An 18th century Chinese imperial seal, auctioned on Wednesday, 14 December for €21m (£18m, $22m), fetched over 20 times its expected price. Drouot auction house, where sale took place, said that the palm-sized stamp was sold to an unidentified Chinese collector in Paris after a heated bidding war.

Art experts were expecting the royal seal to be sold for between €800,000 and €1m, Alice Jossaume, Asian art expert, told AFP news agency after the iconic bidding.

The auction house said that the stamp, which was made of red and white steatite – a type of mineral rock – was used by Emperor Qianlong (1736-1795), who was the second longest serving monarch in Chinese history. It was also one among the hundreds of seals owned by the royal leader and broke the record of another stamp that was auctioned in 2011 for €14m.

Reports suggested that the stamp has nine dragons signifying masculinity and the imperial authority.
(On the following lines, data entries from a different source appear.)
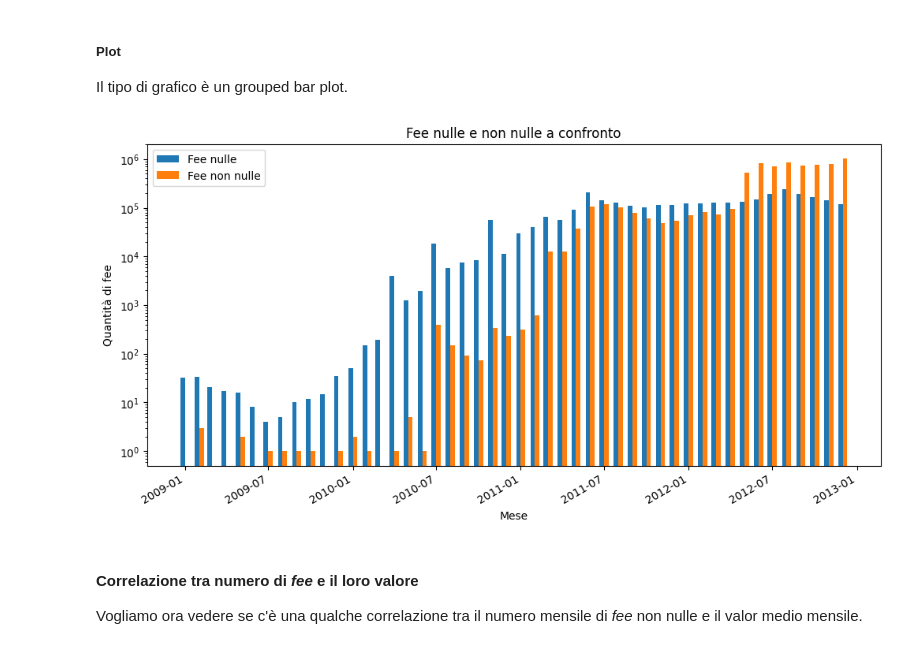
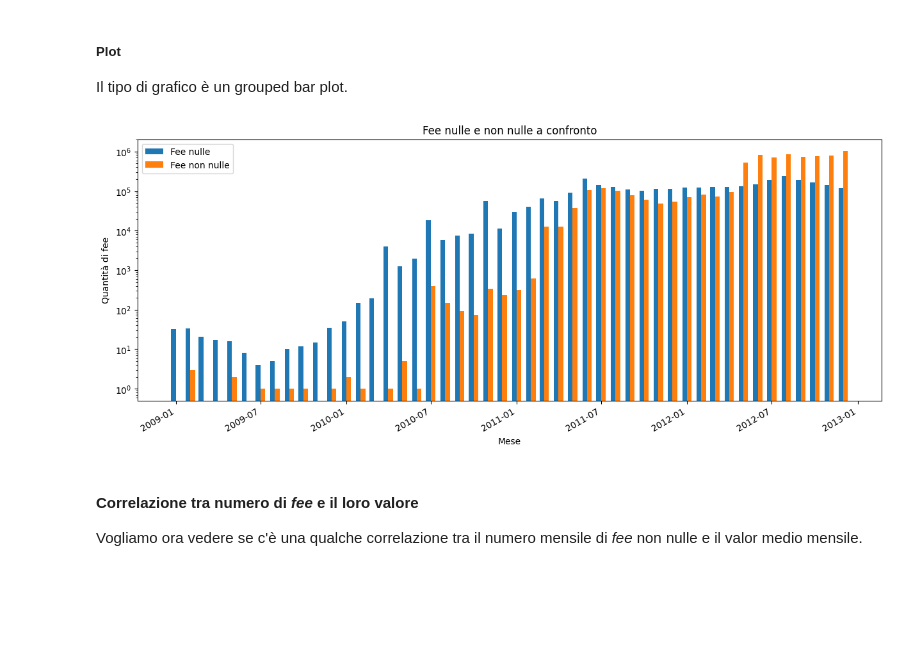
Before and after one commit to FedericoBustaffa/crafty, a Jupyter notebook: notebook.ipynb, the cells around one changed output. Drawn from its saved outputs; the diff is of its cells as text; code cells hidden in the pictures; blank space fills up the shorter version.

```diff
--- a/notebook.ipynb
+++ b/notebook.ipynb
@@ -380,30 +458,30 @@ del tx_df
 Il tipo di grafico è un grouped bar plot.
 # %%
 interval = datetime.timedelta(days=10)
-fig, ax = plt.subplots(1, 1, figsize=(12, 6))
+fig, ax = plt.subplots(1, 1, figsize=(15, 6))
 ax.bar(
     pd.to_datetime(zero_count["timestamp"]) - interval / 2,
     zero_count["fee"],
     width=interval,
     label="Fee nulle",
 )
 
 ax.bar(
     non_zero_count["timestamp"] + interval / 2,
     non_zero_count["fee"],
     width=interval,
     label="Fee non nulle",
 )
 
 ax.set_title("Fee nulle e non nulle a confronto")
 ax.set_xlabel("Mese")
 ax.set_ylabel("Quantità di fee")
 fig.autofmt_xdate()
 ax.set_yscale("log")
 ax.legend()
 plt.show()
 # %% [output]
-[figure, old version]
+[figure, new version]
 # %% [markdown]
 #### Correlazione tra numero di _fee_ e il loro valore
 
```
Also changed, not shown: parts of 12 cells of this notebook.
It was earlier held by a young French naval doctor, who visited China in the late 19th Century, and had settled there with his family ever since.

Emperor Qianlong – best known for his artwork – liked to use seals and stamps to sign his works, and specially made some for their intricate craftsmanship, Drouot said.

The auction house added that more than 1,800 Qianlong seals were made during his reign out of which 700 disappeared; while, the remaining 1,000 were preserved by China's Palace Museum in Beijing's Forbidden City.